osephine Jones, or Jo-Jo, has always loved cooking. As a kid, she insisted on cooking dinner for her brother, Tommy (who is 3 years older) even if she constantly made a mess. Tommy often ended up feeding the food to the dog, but he was proud of his sister for her nightly effort, and didn’t have the heart to tell her that her food was over seasoned and frequently inedible.
Shortly after her 17th birthday, Jo-Jo decided she was going to pursue her lifelong dream by opening a small restaurant. She found a great spot on a busy corner and went to Helpful Bank for a loan. With little to no experience, the bank was skeptical to loan her the money. She complained to her older brother who agreed to go with her to the bank. After much negotiating, and Tommy’s promise to co-sign the loan as a surety, the bank agreed to lend Josephine $30,000 if she could get her parents (the Joneses) to sign a separate guarantee agreement as well. Elated, Josephine executed all the necessary paperwork.
10 months later, Jo-Jo is in trouble. Her restaurant received terrible reviews in the local paper and she has barely been able to break even. Tommy met a girl and moved to Ohio, where he is living, jobless, in her parents’ trailer. He claims that he intends to raise Alpaca, once he can save up “a few bucks.” When Jo-Jo fails to make her payment to Helpful Bank, they want to collect the money owed. Knowing that Jo-Jo’s business is broke and her brother is insolvent, Helpful Bank decides to just go after the Joneses directly.
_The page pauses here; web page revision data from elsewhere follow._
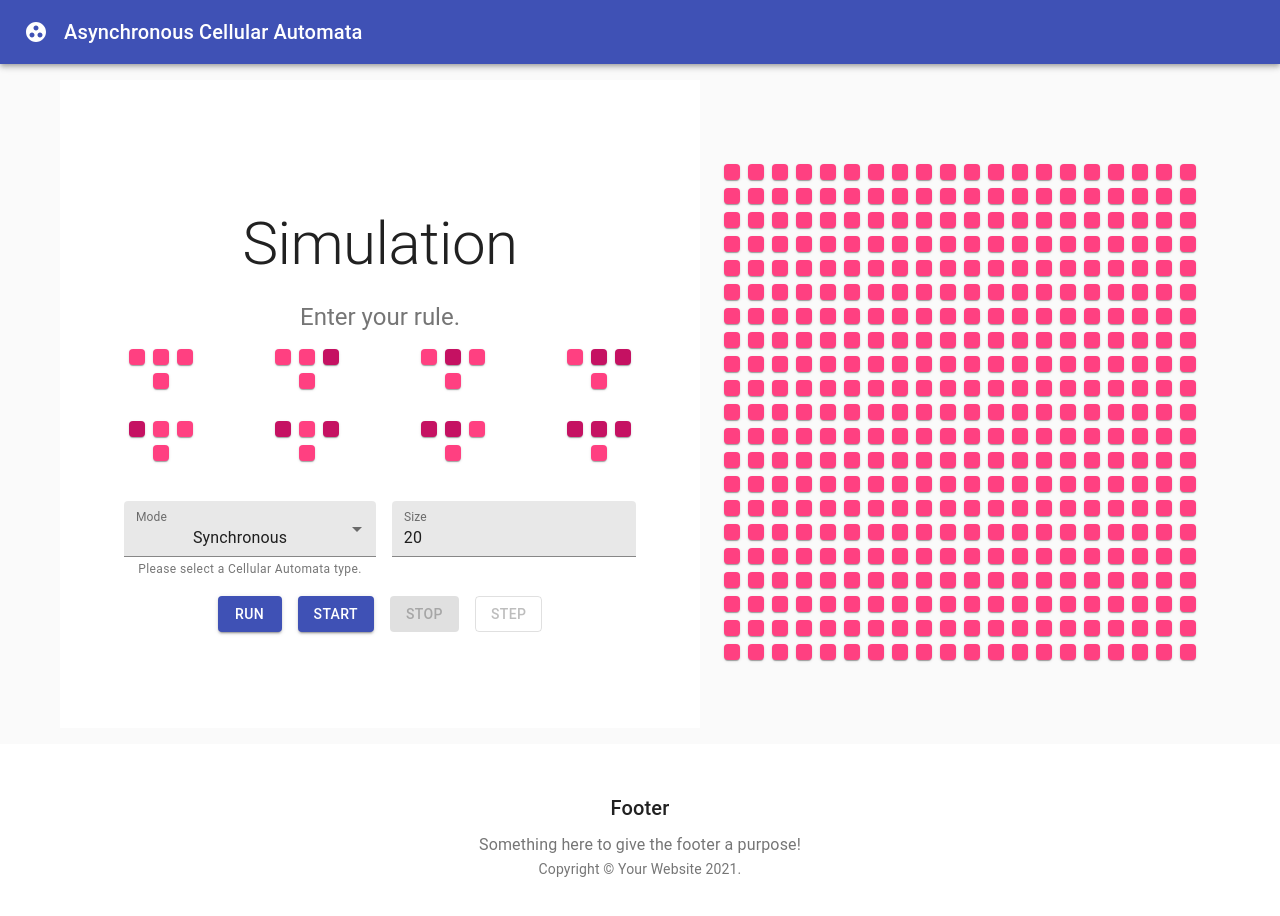
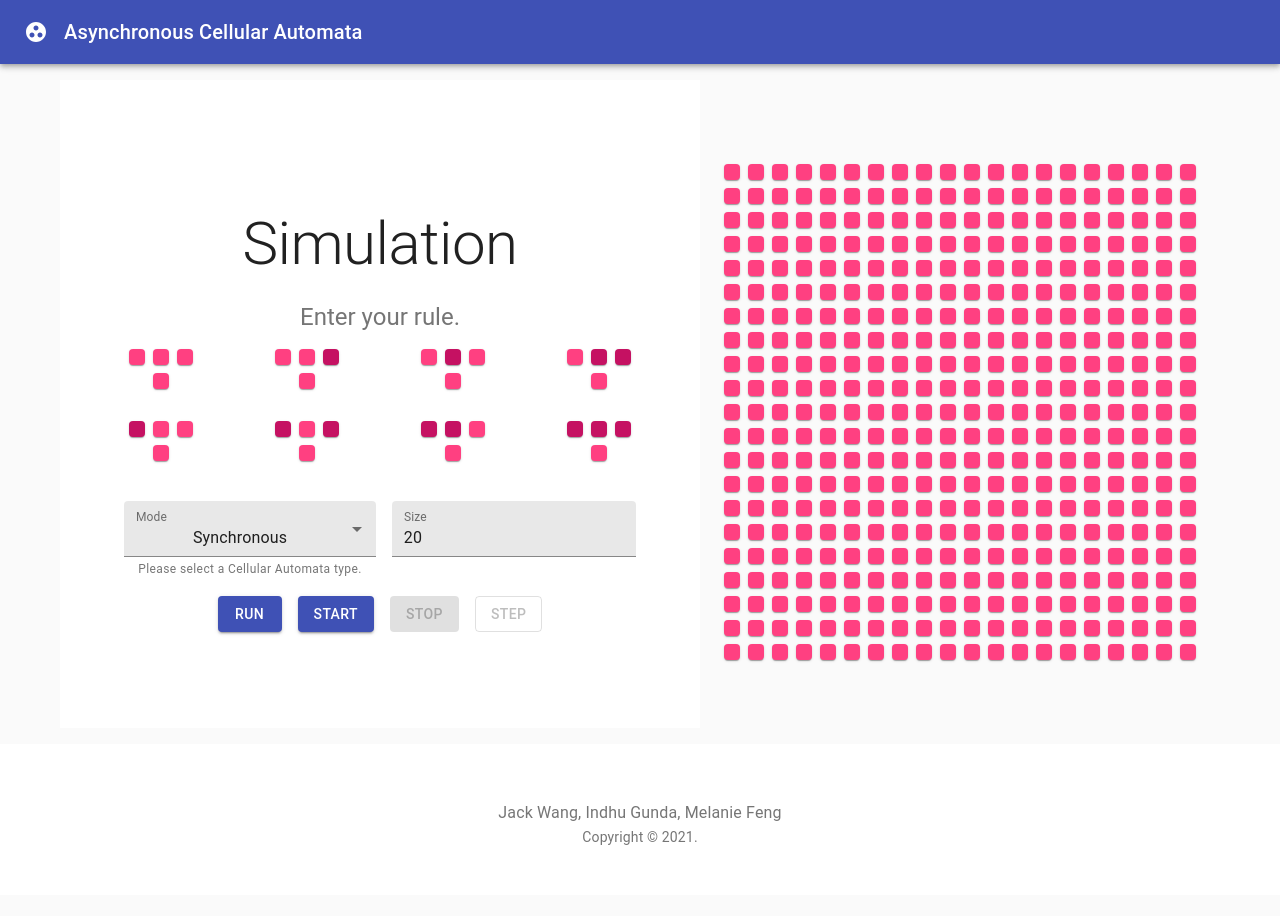
Before and after one commit to zjackwang/Asynch-CA-Emulator, a React (Create React App) app in the folder ca-emulator/: page / in a window 1280 px wide. Shown: the top 916 px of the page. After the commit the page ends 895 px from the top, so only its background shows below. Built offline with nearby package versions, Linux system fonts and the light colour scheme.

Commit message:
footer/manifest name

```diff
--- a/ca-emulator/src/Main.js
+++ b/ca-emulator/src/Main.js
@@ -27,9 +27,7 @@ function Copyright() {
   return (
     <Typography variant="body2" color="textSecondary" align="center">
       {"Copyright © "}
-      <Link color="inherit" href="https://material-ui.com/">
-        Your Website
-      </Link>{" "}
+      <Link color="inherit" href="https://material-ui.com/"></Link>{" "}
       {new Date().getFullYear()}
       {"."}
     </Typography>
@@ -357,16 +355,14 @@ export default function Main() {
       </main>
       {/* Footer */}
       <footer className={classes.footer}>
-        <Typography variant="h6" align="center" gutterBottom>
-          Footer
-        </Typography>
+        <Typography variant="h6" align="center" gutterBottom></Typography>
         <Typography
           variant="subtitle1"
           align="center"
           color="textSecondary"
           component="p"
         >
-          Something here to give the footer a purpose!
+          Jack Wang, Indhu Gunda, Melanie Feng
         </Typography>
         <Copyright />
       </footer>
```
Also changed, not shown: ca-emulator/public/manifest.json.
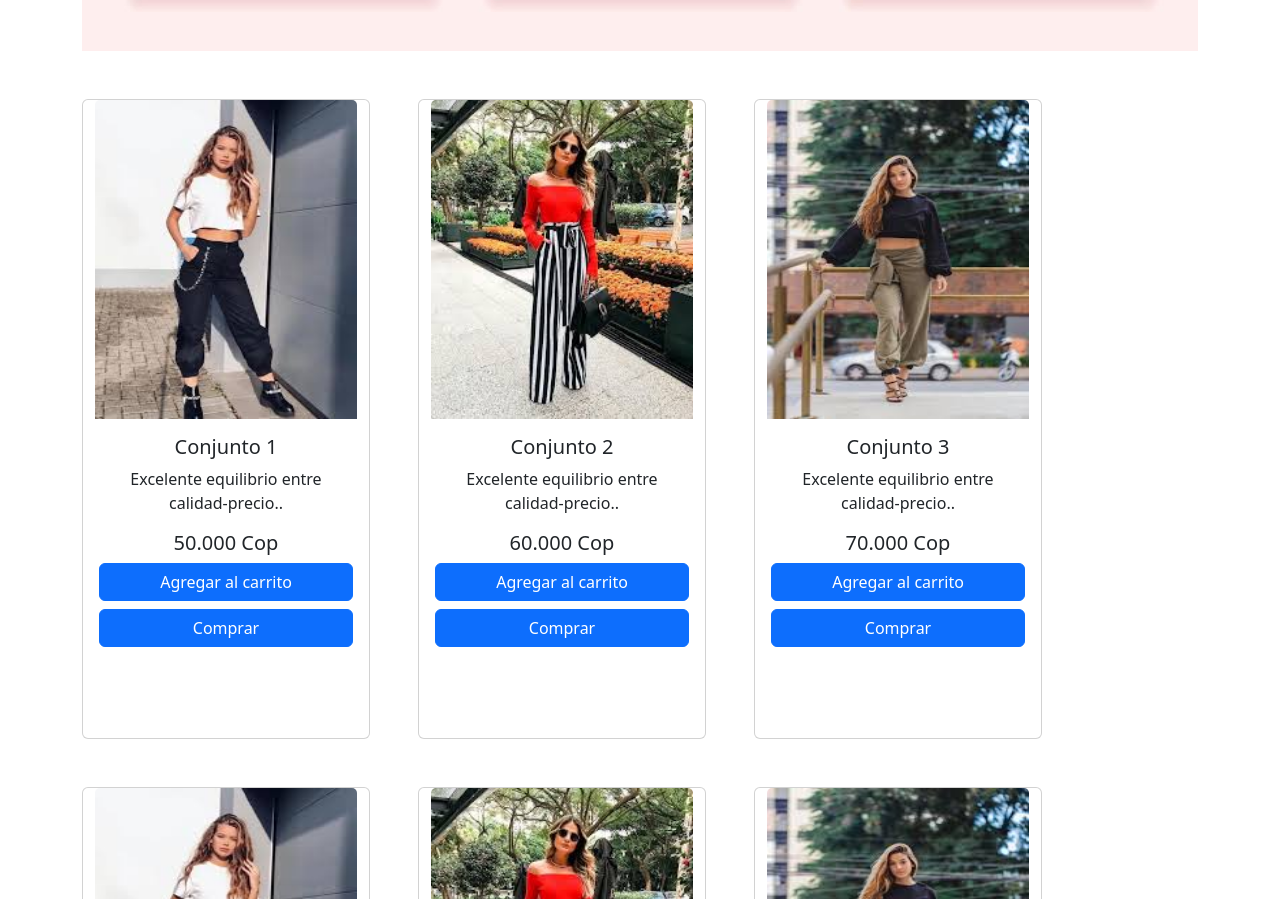
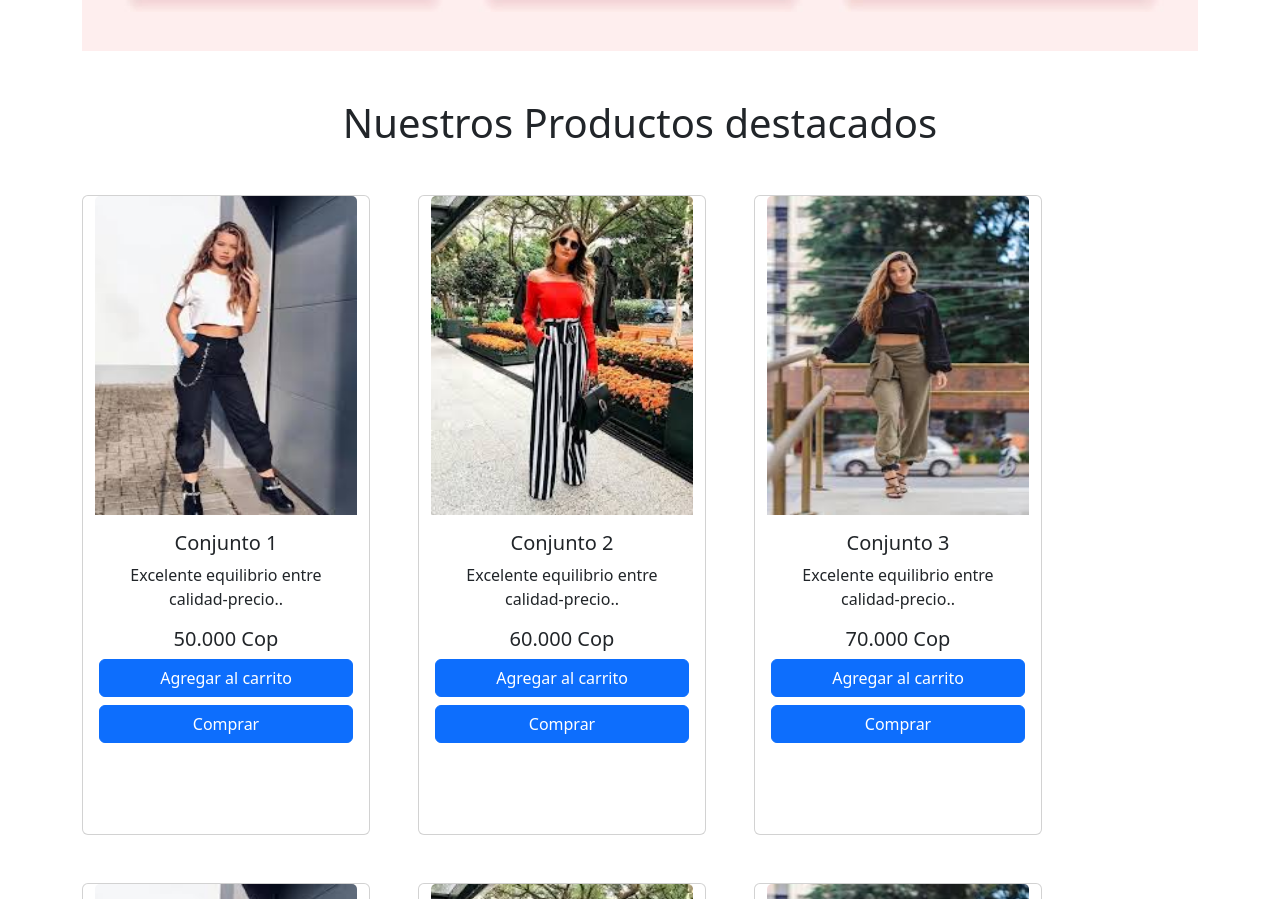
Before and after one commit to Ausuga3/Evidencia3, a plain HTML site: page index.html in a window 1280 px wide. Shown: the part 811-1710 px from the top of the page. Drawn offline with nearby package versions, Linux system fonts and the light colour scheme.

Commit message:
segunda version

```diff
--- a/index.html
+++ b/index.html
@@ -66,7 +66,9 @@
                   <span class="visually-hidden">Next</span>
                 </button>
               </div>
-
+                <div class="text-center m-5">
+                    <h1 class="title">Nuestros Productos destacados</h1>
+                </div>
               <div class="container m-5 mx-auto">
                 <div class="row gap-5 text-center">
                     <div class="card " style="width: 18rem;">
```
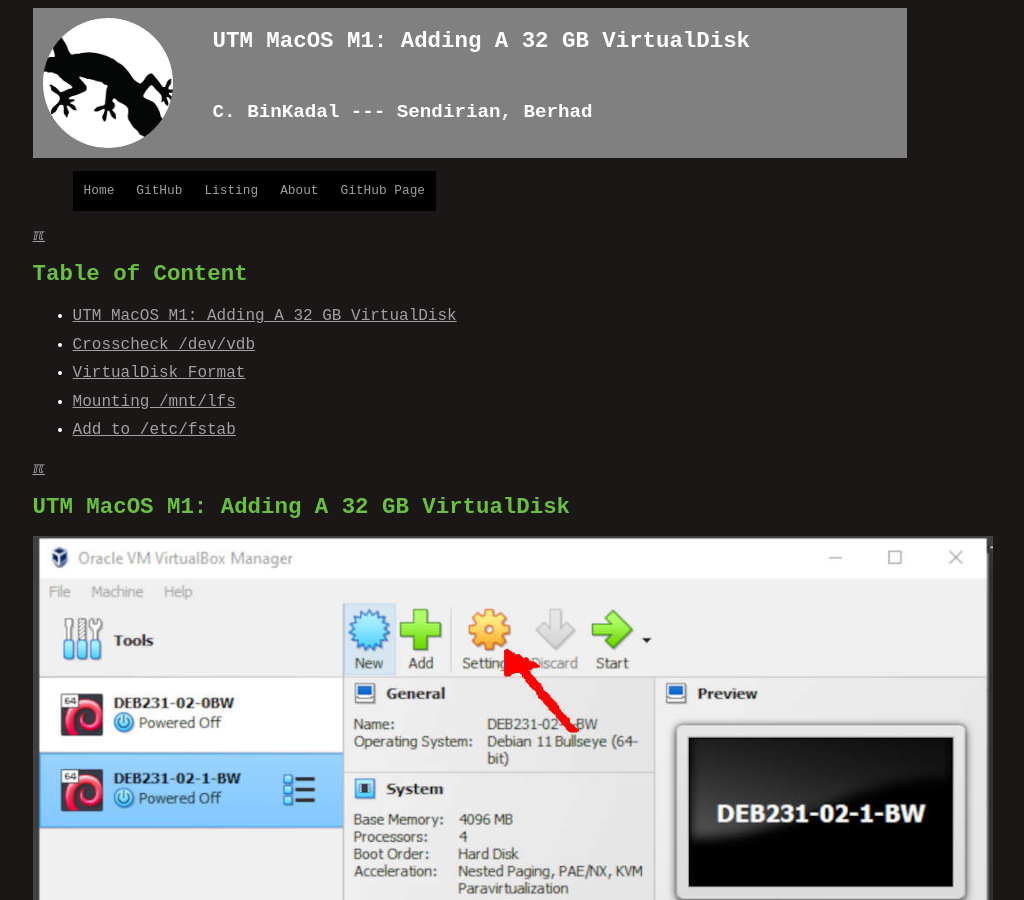
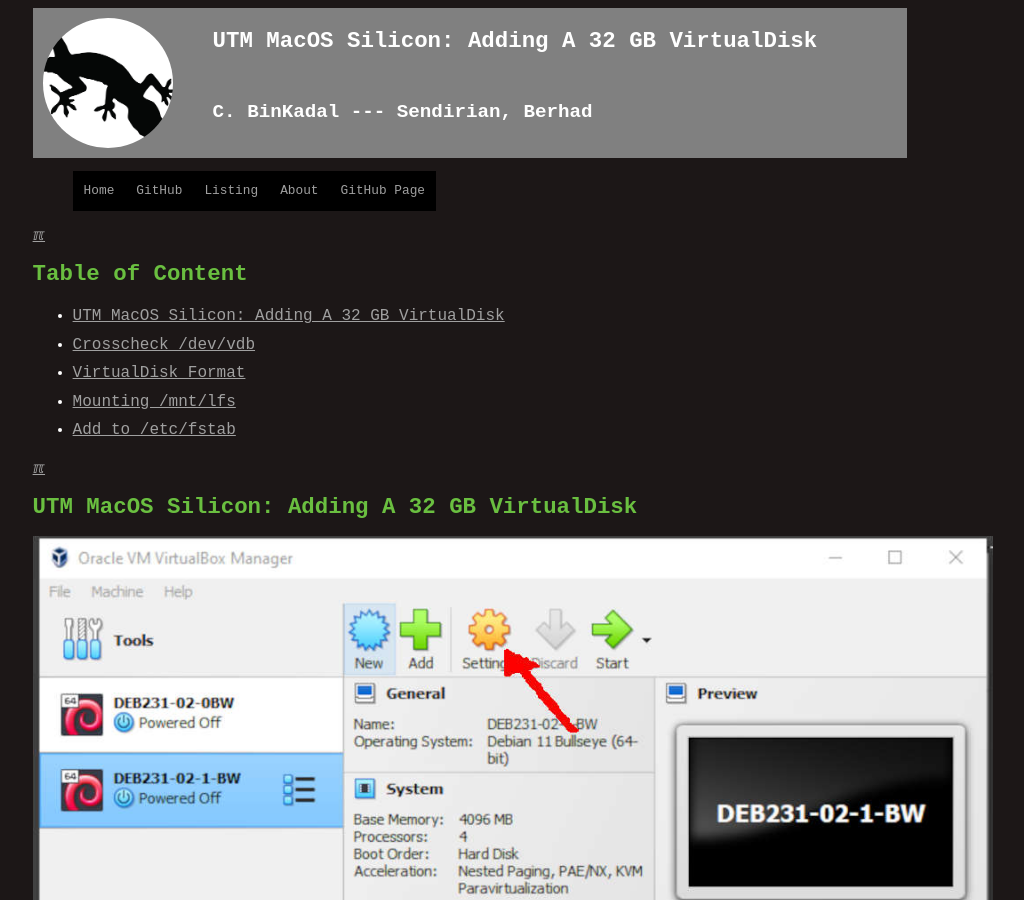
Before and after one commit to os2xx/doit, a Jekyll site: the page built from 016.md, in a window 1280 px wide and 900 px high. Shown: the whole window, without its empty margins (165-1189 px from the left). Built offline with Jekyll 4.4.1, drawn with Linux system fonts in a browser that asks for light colours; some of the changed text lies outside the part shown.

Commit message:
modified:   009.pmd 016.pmd _includes/inc006.html

```diff
--- a/016.md
+++ b/016.md
@@ -1,21 +1,21 @@
 ---
-title:  "UTM MacOS M1: Adding A 32 GB VirtualDisk"
+title:  "UTM MacOS Silicon: Adding A 32 GB VirtualDisk"
 description:
-  UTM MacOS M1: Adding A 32 GB VirtualDisk
-tagline: UTM MacOS M1, VirtualDisk
+  UTM MacOS Silicon: Adding A 32 GB VirtualDisk
+tagline: UTM MacOS Silicon, VirtualDisk
 ---
 
 [&#x213C;](#idxXXX)<br id="idx000">
 ## Table of Content
 
-* [UTM MacOS M1: Adding A 32 GB VirtualDisk](#idx001)
+* [UTM MacOS Silicon: Adding A 32 GB VirtualDisk](#idx001)
 * [Crosscheck /dev/vdb](#idx010)
 * [VirtualDisk Format](#idx011)
 * [Mounting /mnt/lfs](#idx012)
 * [Add to /etc/fstab](#idx013)
 
 [&#x213C;](#)<br id="idx001">
-## UTM MacOS M1: Adding A 32 GB VirtualDisk
+## UTM MacOS Silicon: Adding A 32 GB VirtualDisk
 
 <img src="{{ site.baseurl }}/assets/images/do23-001.jpg" style="width:960px;"><br><br>
 
--- a/_config.yml
+++ b/_config.yml
@@ -1,4 +1,4 @@
-version:          "0081b--26-Feb-2023"
+version:          "0081c--26-Feb-2023"
 copyright:        "2021-2023"
 title:            "This Is How Me Do It!"
 author:           "C. BinKadal"
```
Also changed, not shown: 004.md (+1 -1 lines), 009.md (+4 -4 lines), 011.md (+2 -2 lines), _includes/inc006.html (+4 -4 lines), 3 other files.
Is this a proper move for Helpful Bank? Can they collect money from the Joneses? Please discuss the proper order for Helpful Bank to pursue collections. Please also discuss any defenses available to Jo-Jo, Tommy and the Joneses.